Hughes plans to present a resolution to the Essex town board on December 29 asking them to request continuation of ferry service; he is also appealing to county and state legislators for help. The ferry has periodically shut down for extended periods of time due to ice on the lake, Hughes said, but that’s obviously not the case this year. Essex residents have told him how dismayed they are that a decision like this can be made without any discussion with the ferry users.

“I question whether those human situations are actually thought of when the decision is made to close the ferry down,” Hughes said.



So does Beatrice Disogra.
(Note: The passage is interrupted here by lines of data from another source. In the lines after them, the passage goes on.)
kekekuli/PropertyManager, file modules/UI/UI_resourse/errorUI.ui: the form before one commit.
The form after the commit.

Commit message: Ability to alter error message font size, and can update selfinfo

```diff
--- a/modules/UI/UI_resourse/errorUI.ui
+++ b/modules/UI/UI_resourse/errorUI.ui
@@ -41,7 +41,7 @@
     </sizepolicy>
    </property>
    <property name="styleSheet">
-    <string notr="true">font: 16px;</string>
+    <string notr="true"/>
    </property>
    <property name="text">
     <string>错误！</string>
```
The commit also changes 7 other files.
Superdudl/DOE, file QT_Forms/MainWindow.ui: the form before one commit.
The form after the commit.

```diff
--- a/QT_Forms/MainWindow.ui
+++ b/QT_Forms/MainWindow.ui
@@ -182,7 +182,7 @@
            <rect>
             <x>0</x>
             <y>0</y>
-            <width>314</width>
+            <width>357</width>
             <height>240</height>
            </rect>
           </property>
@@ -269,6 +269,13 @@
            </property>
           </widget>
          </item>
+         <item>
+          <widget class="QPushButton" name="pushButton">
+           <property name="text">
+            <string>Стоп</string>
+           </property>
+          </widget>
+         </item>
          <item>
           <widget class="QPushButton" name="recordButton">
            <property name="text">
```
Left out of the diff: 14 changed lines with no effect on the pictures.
For 14 years, the nurse commuted on the ferry from her home in Willsboro, N.Y., to her job at the UVM Medical Center. As the Lake Champlain Transportation Company continually scaled back Charlotte-Essex service little by little, Disogra sold her house last year and moved to Cumberland Head, N.Y. — just a mile from the Plattsburgh-Grand Isle Ferry — to make her commute easier.

Disogra said she’s skeptical that the company will respond to the grassroots effort to reverse the decision, noting they’ve been unresponsive to customer feedback in the past.

“They don’t have to answer to anyone,” she said. “That’s the problem.”

She added: “Do I have faith in them to do the right thing? No.”